    ..complexity = "Intermediate"
    ..speakers = [speakers[1]]
    ..tags = ["Web", "Polymer"]
];

Now we need to initialize our lists in DevFestApi class. First we add an import into a DevFestApi class to lib/utils/static_data.dart.

import '../utils/static_data.dart';

We set the values of lists in constructors of the resource classes.

class SpeakersResource {
  List _speakers;

  SpeakersResource() {
    _speakers = speakers;
  }

  //other contents of the class
}

class SessionsResource {
  List _sessions;

  SessionsResource() {
    _sessions = sessions;
  }
  
  //other contents of the class
}

Stop current server and run it again. You should be able to see two speakers and two sesions.

Warning: If you see "Failed to create server socket" error, previous process might still be using port 8080. Use one of the following commands in the command line.

Mac or Linux:

lsof -i :8080

Windows:

netstat -ano

and then kill the process.

Step 4 - Test the API

Now we need to test that our API works. We have methods on paths:

  • GET localhost:8080/devFestApi/v1/speakers
  • GET localhost:8080/devFestApi/v1/speakers/{id}
  • GET localhost:8080/devFestApi/v1/sessions
  • GET localhost:8080/devFestApi/v1/sessions/{id}
  • DELETE localhost:8080/devFestApi/v1/speakers/{id}
  • DELETE localhost:8080/devFestApi/v1/sessions/{id}
  • POST localhost:8080/devFestApi/v1/speakers
  • POST localhost:8080/devFestApi/v1/sessions

{id} means that the id of a speaker or session is added.

###GET

Trying GET methods is easy because we can try it in the web browser. Try this in the web browser:

  • localhost:8080/devFestApi/v1/speakers
  • localhost:8080/devFestApi/v1/speakers/14
  • localhost:8080/devFestApi/v1/sessions
  • localhost:8080/devFestApi/v1/sessions/115

The ids correspond to ids of items in lists from lib/utils/static_data.dart.

Trying DELETE and POST methods is harder because we need to install either tool like curl or we can use some extension to Chrome (like Advanced REST client or Postman).

We can also test a GET method with curl:

curl http://localhost:8080/devFestApi/v1/speakers
curl http://localhost:8080/devFestApi/v1/sessions

DELETE

Try the DELETE methods and see how lists of our resources are now having only one element.

curl -X "DELETE" http://localhost:8080/devFestApi/v1/speakers/14
curl -X "DELETE" http://localhost:8080/devFestApi/v1/sessions/115

POST

With the POST request we need to also send the data in a format of JSON.

For Mac/Linux:

curl -H "Content-Type: application/json" -X "POST" -d '{"id":100,"name":"The test speaker"}' http://localhost:8080/devFestApi/v1/speakers
curl -H "Content-Type: application/json" -X "POST" -d '{"id":500,"title":"The test session"}' http://localhost:8080/devFestApi/v1/sessions

For Windows:

curl -H "Content-Type: application/json" -X "POST" -d "{\"id\":100,\"name\":\"The test speaker\"}" http://localhost:8080/devFestApi/v1/speakers
curl -H "Content-Type: application/json" -X "POST" -d "{\"id\":500,\"title\":\"The test session\"}" http://localhost:8080/devFestApi/v1/sessions

Step 5 - Fill lists with data from JSON

Previous steps used the static data from lists in a lib/utils/static_data.dart.
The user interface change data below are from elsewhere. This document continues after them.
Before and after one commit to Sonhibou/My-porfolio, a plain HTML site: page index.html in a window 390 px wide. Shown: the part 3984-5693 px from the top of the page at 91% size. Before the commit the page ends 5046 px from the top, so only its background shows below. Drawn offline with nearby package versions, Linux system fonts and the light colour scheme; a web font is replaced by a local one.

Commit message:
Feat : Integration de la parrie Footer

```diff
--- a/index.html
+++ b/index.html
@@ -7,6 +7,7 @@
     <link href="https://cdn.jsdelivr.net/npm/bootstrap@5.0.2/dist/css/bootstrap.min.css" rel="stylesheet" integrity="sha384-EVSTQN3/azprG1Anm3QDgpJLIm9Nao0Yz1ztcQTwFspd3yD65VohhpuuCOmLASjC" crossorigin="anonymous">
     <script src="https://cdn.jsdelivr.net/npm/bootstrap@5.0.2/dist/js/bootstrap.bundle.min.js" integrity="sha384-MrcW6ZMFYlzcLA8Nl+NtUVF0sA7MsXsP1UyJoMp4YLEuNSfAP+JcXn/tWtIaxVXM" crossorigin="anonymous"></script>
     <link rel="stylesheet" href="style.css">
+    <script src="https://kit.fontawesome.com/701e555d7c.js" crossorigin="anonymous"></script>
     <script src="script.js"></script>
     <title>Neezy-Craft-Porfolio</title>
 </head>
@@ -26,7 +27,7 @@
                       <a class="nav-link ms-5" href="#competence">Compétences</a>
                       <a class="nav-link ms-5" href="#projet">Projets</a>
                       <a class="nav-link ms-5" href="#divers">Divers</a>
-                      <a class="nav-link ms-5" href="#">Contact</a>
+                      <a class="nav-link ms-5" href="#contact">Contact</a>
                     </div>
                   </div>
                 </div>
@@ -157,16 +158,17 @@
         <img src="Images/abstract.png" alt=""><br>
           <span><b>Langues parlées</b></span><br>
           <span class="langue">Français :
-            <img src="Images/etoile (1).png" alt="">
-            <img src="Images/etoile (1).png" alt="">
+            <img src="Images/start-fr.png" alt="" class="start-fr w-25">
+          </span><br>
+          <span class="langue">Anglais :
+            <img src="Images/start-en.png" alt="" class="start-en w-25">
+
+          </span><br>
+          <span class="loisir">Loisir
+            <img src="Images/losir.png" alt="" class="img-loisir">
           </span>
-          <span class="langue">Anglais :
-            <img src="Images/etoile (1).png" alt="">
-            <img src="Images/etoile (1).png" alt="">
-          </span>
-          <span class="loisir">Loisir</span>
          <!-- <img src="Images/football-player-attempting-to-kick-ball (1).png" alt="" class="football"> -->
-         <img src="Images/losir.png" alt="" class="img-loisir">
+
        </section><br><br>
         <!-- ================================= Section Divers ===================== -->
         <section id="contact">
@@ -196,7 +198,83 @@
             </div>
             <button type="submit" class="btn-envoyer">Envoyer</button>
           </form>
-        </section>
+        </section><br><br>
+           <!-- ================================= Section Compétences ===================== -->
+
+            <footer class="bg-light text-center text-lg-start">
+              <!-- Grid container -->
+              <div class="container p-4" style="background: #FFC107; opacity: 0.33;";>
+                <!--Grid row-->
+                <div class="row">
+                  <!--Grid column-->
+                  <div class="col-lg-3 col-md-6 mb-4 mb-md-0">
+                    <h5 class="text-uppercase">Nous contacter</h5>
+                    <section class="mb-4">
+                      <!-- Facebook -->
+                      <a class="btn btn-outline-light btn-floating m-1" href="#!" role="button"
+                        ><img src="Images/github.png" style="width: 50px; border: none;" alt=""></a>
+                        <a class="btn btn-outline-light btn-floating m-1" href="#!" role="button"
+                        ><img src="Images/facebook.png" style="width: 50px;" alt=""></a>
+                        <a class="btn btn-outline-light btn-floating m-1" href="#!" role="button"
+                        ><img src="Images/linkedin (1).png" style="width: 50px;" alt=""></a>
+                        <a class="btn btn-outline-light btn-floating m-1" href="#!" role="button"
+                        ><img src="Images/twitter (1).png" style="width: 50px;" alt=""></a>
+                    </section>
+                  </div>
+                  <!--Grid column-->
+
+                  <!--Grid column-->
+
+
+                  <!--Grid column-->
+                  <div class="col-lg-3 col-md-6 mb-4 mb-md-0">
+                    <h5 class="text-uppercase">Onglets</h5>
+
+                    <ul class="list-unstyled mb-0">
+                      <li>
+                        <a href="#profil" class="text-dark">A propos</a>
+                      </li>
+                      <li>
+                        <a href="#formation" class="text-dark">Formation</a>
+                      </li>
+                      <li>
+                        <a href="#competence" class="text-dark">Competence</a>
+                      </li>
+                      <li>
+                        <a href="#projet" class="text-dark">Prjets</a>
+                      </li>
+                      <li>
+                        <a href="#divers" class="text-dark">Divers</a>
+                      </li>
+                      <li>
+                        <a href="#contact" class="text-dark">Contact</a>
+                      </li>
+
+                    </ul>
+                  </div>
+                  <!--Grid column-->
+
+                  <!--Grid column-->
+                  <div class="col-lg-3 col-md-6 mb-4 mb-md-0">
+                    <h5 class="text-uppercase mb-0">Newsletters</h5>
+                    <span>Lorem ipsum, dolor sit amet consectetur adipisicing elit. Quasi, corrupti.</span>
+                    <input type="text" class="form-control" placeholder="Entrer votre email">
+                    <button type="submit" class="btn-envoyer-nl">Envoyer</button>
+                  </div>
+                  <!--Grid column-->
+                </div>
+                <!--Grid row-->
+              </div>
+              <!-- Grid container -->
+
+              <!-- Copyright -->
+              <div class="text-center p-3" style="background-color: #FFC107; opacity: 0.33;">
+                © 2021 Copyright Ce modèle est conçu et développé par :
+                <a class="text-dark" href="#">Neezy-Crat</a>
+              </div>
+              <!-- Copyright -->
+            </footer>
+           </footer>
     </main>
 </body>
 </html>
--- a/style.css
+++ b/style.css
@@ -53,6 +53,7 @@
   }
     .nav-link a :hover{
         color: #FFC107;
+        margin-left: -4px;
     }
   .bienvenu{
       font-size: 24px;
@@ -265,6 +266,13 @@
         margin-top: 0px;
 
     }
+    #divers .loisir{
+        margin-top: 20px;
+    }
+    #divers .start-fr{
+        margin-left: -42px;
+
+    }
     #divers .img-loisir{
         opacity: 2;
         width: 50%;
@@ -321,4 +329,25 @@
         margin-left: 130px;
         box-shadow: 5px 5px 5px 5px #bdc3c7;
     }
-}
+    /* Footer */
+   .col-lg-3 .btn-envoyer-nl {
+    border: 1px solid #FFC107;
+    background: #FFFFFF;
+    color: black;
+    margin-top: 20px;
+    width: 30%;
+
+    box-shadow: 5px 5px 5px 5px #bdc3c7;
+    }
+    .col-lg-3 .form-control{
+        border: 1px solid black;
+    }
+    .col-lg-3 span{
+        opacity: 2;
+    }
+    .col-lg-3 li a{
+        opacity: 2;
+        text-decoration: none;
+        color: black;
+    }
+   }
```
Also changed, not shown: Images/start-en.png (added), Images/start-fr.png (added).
We don't use database in this code lab but we want to have still more then two items in our resources.

So we parse the prepared lib/sessions.json and lib/speakers.json which are generated from JSON files from official DevFest website and fill the lists with these data (original JSON had unnecessary tags for our purpose and speakers were only a list of ids).

This functionality is already implemented in lib/utils/json_loaders.dart. Take a look at the code. Code parses the JSON files for speakers and sessions and generates a List of objects (Speaker and Session) for them using the .toJson() constructor for every object.

And then we need to add an import to our DevFestApi class:

import '../utils/json_loaders.dart';

And use it in our resource constructors:

class SpeakersResource {
  List _speakers;

  SpeakersResource() {
    _speakers = loadSpeakersFromJson();
  }

  //other contents of the class
}

class SessionsResource {
  List _sessions;

  SessionsResource() {
    _sessions = loadSessionsFromJson();
  }
  
  //other contents of the class
}

Stop current server and run it again.

Resources